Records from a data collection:
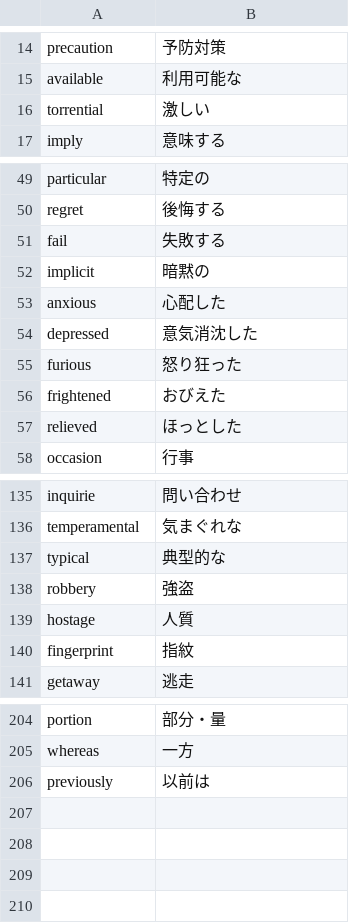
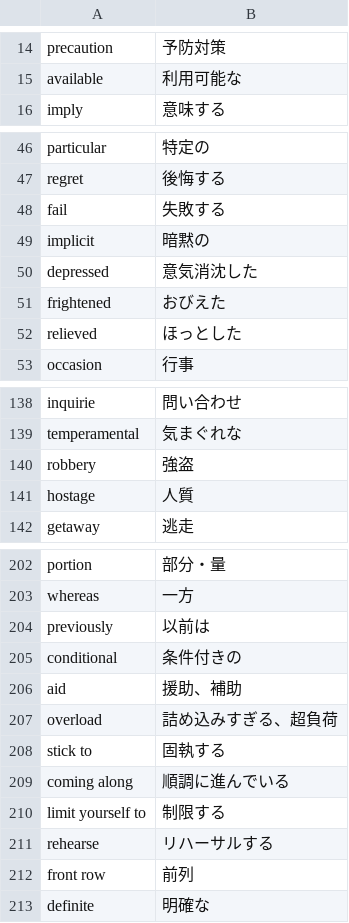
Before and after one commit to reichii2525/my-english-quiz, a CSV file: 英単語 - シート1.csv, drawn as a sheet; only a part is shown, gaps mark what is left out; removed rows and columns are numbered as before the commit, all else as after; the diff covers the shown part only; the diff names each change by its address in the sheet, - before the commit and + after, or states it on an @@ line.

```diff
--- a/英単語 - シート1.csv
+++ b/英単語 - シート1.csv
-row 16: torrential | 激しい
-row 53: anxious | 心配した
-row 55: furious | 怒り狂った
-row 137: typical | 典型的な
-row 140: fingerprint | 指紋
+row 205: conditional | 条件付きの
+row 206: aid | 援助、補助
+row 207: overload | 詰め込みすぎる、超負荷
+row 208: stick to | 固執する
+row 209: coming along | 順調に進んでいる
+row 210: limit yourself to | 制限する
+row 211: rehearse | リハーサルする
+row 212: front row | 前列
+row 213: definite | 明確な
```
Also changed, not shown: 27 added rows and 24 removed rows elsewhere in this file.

#### Work to complete:
From the entries, report every line in which the string "shown" occurs.

#### Solved problem:
Before and after one commit to reichii2525/my-english-quiz, a CSV file: 英単語 - シート1.csv, drawn as a sheet; only a part is shown, gaps mark what is left out; removed rows and columns are numbered as before the commit, all else as after; the diff covers the shown part only; the diff names each change by its address in the sheet, - before the commit and + after, or states it on an @@ line.
Also changed, not shown: 27 added rows and 24 removed rows elsewhere in this file.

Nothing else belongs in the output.